A chilling episode asks what Philip has traded--his home, his identity, his humanity?--in the name of the cause.
Brief spoilers for last night’s The Americans follow:
“We spent the night together and I don’t even know your name. But your name isn’t your name, is it? Is your face your face? Are your children your children?”
“The Deal” was the last of the five episodes of The Americans I saw before the beginning of this season, and it was the best example so far of how season 2 has deepened the characterization of Philip and Elizabeth while reminding us that, nonetheless, they are hard people doing bad things. And while we began the season watching Philip killing two Afghan contacts, then murdering an innocent kitchen worker who spotted him, I’m not sure he’s been more monstrous–to borrow Anton’s term–or more pitiable.

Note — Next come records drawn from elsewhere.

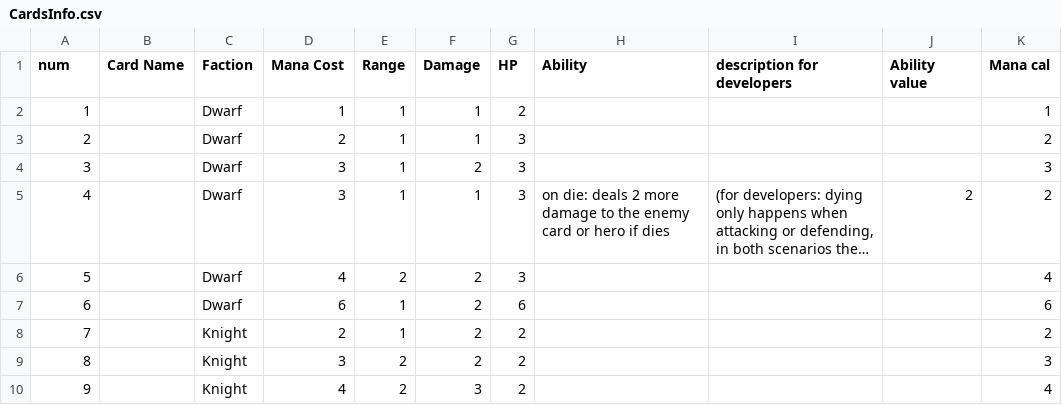
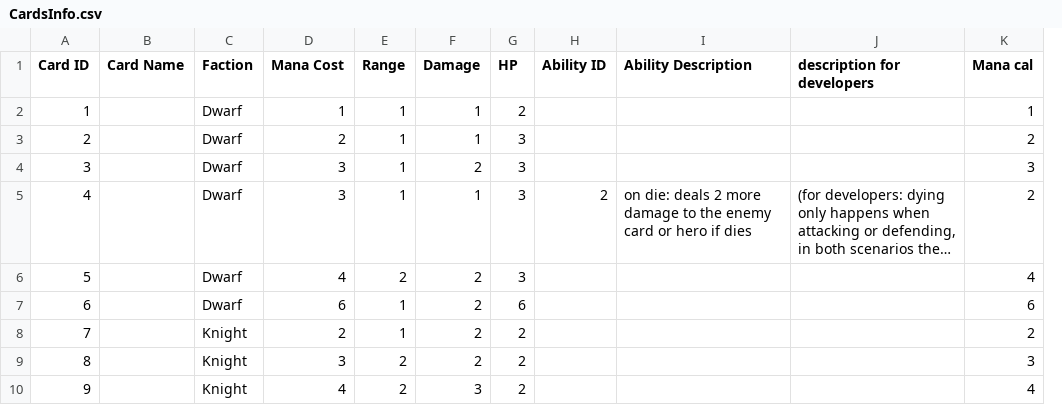
Before and after one commit to bielrabasa/InfiniteLoopGame, a CSV file: Assets/Resources/CardsInfo.csv, drawn as a sheet; only a part is shown; long unchanged cells end in …; removed rows and columns are numbered as before the commit, all else as after; the diff names each change by its address in the sheet, - before the commit and + after, or states it on an @@ line.

Commit message:
CardLoader Security & AbilityID

```diff
--- a/Assets/Resources/CardsInfo.csv
+++ b/Assets/Resources/CardsInfo.csv
+column H (Ability ID), row 5: 2
-column J (Ability value), row 5: 2
-A1: num
+A1: Card ID
-I1: Ability
+I1: Ability Description
```
Also changed, not shown: 4 other files.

As the capture of the Mossad agent and physicist Anton played out, “The Deal” gave an ugly shading to Philip’s character by having him make some off-handedly anti-Semitic remarks: “You throw some shekels his way too?”; “So is this what you Jews do, spy on your friends?” and so on. Words are not bullets, of course, but the volition of his remarks reminds us that we should only sympathize with him so far. Lying, threatening, killing–those are nasty things, but at least something the Directorate S agents do out of some patriotic ideal. They’re things he has to do. Sneering about “shekels” is something he chooses to do.
It’s a hard truth, but it’s not the whole picture. Though Philip may distance himself from his charges, he also has things in common with them. His battle with the Mossad agent in the bathroom, for instance, ends with an exhausted moment of rapport between them: they’re both professionals, doing their jobs, and each knows he’d do what the other does in his situation.
The trade of Anton is one of the most wrenching things The Americans has shown–it’s emotionally excruciating if not physically violent, as the scientist goes through stages of denial, bargaining, and despair, breaking down horribly in the back seat as he tries to hit Philip with the one weapon he might possibly have: an appeal to his captor’s humanity. And while it’s bound not to work, this gripping scene shows that it does hurt. “At least look at me!” he pleads. “Please! You’re a monster! You’re not a man! Whoever you once were, whatever you were, they trained it out of you. No feeling, no humanity, you may as well be dead.”
We watch Philip through the rain-slicked glass of the windshield, and maybe we don’t see a monster, but we see a man trying to compel himself to be one, long enough for this to be over. We know enough of Philip to know that the Frankenstein-like deadness on his face his to be willed, and has to take physical effort to maintain. However he treats Anton (whose abduction, after all, he’d advised against), he hasn’t trained the humanity out of himself. He’s also in the same position, separated from his home. Anton is being shipped to the Soviet Union as part of a larger deal; Philip sent Mischa away as part of his role in a larger game.
“The Deal” also, of course, complicated the intra-agency intrigue at the Rezidentura and advanced the season’s other threads in a way that made me eager to see more. (Elizabeth’s heart-to-heart with Martha about her “brother” Clark–”Can I be a little bit of a Betty Buttinsky?”–was painfully hilarious.) But it ended with the story at the show’s heart, which it’s deepened wonderfully so far this year: two spouse-partners lying together, sharing the one moment of honest memory they can, trying to forget their sins and pining for the icicles of home.